▸ **Assignment**
Please go through the records below and return every line holding the word "providers".

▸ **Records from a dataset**
+ + +
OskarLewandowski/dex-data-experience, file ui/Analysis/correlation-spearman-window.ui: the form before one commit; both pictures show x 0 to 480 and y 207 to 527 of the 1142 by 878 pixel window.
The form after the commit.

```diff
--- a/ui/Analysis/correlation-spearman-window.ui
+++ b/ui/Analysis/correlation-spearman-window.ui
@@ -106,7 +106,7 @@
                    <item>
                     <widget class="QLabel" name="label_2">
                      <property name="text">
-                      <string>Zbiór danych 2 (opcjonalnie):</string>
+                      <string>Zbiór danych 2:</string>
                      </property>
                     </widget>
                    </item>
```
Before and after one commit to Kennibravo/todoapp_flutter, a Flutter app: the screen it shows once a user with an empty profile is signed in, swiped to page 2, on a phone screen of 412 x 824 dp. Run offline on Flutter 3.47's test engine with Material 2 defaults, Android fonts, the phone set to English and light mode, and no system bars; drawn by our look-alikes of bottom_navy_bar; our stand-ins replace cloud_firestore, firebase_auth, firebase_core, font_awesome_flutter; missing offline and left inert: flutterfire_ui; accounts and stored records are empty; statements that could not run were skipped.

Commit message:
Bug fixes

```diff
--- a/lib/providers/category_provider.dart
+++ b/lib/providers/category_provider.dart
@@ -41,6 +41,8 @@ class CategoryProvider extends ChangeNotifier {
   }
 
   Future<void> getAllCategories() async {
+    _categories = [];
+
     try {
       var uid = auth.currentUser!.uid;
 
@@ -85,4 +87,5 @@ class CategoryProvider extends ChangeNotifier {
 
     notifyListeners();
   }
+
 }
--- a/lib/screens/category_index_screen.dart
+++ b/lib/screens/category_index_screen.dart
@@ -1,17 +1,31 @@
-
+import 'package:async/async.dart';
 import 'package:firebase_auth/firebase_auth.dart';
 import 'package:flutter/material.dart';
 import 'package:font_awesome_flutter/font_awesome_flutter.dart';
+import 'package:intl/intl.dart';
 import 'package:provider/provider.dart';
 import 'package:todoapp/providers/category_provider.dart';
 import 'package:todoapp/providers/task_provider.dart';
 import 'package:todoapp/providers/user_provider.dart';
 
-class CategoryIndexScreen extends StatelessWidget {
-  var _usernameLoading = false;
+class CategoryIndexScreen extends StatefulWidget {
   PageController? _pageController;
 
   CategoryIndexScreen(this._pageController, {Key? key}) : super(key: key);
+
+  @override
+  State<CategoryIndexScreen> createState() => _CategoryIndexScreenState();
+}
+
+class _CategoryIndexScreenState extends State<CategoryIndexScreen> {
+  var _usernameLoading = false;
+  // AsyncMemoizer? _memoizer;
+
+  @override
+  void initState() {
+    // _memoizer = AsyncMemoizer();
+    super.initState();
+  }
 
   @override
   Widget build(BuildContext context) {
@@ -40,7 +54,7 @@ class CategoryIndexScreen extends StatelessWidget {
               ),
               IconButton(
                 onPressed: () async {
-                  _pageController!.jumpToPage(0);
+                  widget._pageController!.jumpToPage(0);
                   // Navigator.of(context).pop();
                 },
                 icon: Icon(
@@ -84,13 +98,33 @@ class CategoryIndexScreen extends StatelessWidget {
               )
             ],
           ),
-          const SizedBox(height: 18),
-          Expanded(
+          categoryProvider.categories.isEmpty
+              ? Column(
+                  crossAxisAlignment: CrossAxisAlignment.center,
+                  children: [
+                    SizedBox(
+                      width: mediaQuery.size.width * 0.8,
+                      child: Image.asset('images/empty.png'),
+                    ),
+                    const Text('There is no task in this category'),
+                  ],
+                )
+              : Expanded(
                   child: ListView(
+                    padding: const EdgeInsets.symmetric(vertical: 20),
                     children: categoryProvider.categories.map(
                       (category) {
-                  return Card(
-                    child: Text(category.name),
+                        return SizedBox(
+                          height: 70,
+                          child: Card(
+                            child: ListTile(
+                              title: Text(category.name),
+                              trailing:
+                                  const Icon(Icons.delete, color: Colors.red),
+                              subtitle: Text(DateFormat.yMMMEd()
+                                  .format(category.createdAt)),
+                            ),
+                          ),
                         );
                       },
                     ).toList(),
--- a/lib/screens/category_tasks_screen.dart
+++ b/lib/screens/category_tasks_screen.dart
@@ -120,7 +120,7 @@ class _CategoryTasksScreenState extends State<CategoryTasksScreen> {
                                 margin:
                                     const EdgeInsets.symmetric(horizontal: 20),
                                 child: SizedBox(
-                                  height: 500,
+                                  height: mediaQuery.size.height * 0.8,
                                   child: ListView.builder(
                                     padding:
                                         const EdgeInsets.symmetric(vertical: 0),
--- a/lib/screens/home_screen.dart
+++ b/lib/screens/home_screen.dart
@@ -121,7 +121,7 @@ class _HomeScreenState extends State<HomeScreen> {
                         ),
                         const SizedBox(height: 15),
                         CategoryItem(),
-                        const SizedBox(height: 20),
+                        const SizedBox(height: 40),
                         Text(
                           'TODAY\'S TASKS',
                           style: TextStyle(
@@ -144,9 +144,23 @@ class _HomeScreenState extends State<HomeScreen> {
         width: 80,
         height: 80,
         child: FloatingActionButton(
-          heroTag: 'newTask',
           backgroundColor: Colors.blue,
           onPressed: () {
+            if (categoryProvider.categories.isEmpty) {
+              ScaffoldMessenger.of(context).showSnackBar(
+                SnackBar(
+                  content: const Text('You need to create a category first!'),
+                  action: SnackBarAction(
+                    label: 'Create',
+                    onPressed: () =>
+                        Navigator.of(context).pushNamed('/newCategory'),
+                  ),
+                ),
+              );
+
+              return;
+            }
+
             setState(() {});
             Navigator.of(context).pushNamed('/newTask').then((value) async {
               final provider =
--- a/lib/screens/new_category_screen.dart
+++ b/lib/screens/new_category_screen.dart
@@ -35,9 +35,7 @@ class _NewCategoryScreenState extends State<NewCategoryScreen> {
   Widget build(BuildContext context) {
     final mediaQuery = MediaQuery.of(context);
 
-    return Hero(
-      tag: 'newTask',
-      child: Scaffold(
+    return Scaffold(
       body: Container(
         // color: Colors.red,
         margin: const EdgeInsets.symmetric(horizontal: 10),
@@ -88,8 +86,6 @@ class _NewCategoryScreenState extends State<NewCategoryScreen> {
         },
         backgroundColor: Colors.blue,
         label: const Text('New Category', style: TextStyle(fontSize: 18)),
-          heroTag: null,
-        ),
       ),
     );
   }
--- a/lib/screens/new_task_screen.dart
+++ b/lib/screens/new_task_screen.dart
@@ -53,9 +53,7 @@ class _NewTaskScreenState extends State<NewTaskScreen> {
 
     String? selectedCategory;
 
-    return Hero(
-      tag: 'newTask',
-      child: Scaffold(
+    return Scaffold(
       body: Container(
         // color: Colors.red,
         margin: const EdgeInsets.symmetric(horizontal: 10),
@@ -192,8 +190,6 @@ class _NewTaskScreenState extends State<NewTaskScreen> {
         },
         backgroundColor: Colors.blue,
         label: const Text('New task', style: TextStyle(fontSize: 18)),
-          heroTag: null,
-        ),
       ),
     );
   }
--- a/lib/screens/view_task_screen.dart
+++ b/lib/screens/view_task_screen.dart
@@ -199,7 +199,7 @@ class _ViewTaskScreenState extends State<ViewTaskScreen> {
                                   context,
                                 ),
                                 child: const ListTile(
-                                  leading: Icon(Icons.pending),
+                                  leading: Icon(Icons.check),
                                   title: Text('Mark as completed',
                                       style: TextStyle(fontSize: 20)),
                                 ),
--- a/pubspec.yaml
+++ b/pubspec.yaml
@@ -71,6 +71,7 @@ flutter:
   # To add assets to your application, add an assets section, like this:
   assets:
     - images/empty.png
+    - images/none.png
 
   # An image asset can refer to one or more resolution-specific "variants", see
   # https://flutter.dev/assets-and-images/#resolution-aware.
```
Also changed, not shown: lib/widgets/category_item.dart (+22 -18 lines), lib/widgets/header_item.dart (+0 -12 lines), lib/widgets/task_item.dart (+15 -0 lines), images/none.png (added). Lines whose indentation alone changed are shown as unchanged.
+ + +
▸ **Solution below**
--- a/lib/providers/category_provider.dart
+++ b/lib/providers/category_provider.dart
 import 'package:todoapp/providers/category_provider.dart';
 import 'package:todoapp/providers/task_provider.dart';
 import 'package:todoapp/providers/user_provider.dart';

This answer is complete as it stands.